In mathematics, an inverse function (or anti-function) is a function that "reverses" another function: if the function f applied to an input x gives a result of y, then applying its inverse function g to y gives the result x, and vice versa, i.e., f(x) = y if and only if g(y) = x.
In mathematics, an identity function, also called an identity relation or identity map or identity transformation, is a function that always returns the same value that was used as its argument. In equations, the function is given by f(x) = x.
In mathematics, a bijection, bijective function, or one-to-one correspondence is a function between the elements of two sets, where each element of one set is paired with exactly one element of the other set, and each element of the other set is paired with exactly one element of the first set.

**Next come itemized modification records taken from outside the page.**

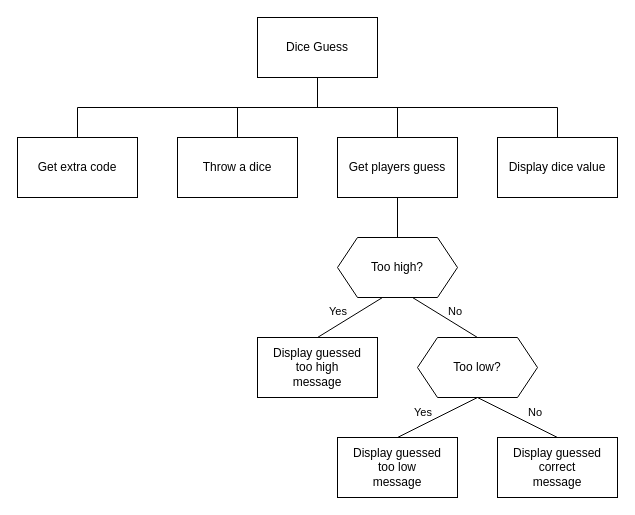
This is n5-cs/sdd/N5-SDD-Dice-Game/assets/N5 SDD Dice.drawio from MrFriendCS/MrFriendCS.github.io, a draw.io file, before an edit. Source tidied: cells renumbered, new cells numbered last; positions are measured from the earlier drawing's top-left corner, leaving out a move shared by most shapes. Both pictures are drawn from the tidied source at 100%, with x=0, y=0 at pixel (17, 17).
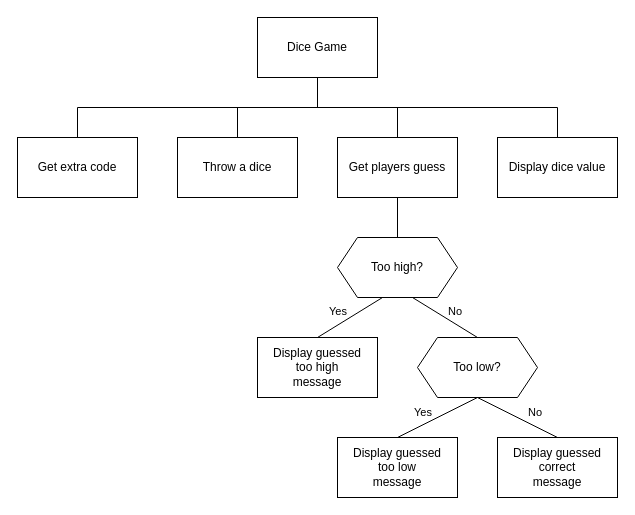
The same page after the edit.

What changed in the source:
```diff
@@
-    <mxCell id="3" value="Dice Guess" style="rounded=0;whiteSpace=wrap;html=1;fillColor=none;" parent="1" vertex="1">
+    <mxCell id="3" value="Dice Game" style="rounded=0;whiteSpace=wrap;html=1;fillColor=none;" parent="1" vertex="1">
       <mxGeometry x="240" width="120" height="60" as="geometry" />
     </mxCell>
```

In mathematics, an injective function or injection or one-to-one function is a function that preserves distinctness: it never maps distinct elements of its domain to the same element of its codomain. In other words, every element of the function's codomain is the image of at most one element of its domain.
In mathematics, a function f from a set X to a set Y is surjective (or onto), or a surjection, if for every element y in the codomain Y of f there is at least one element x in the domain X of f such that f(x) = y. It is not required that x is unique; the function f may map one or more elements of X to the same element of Y.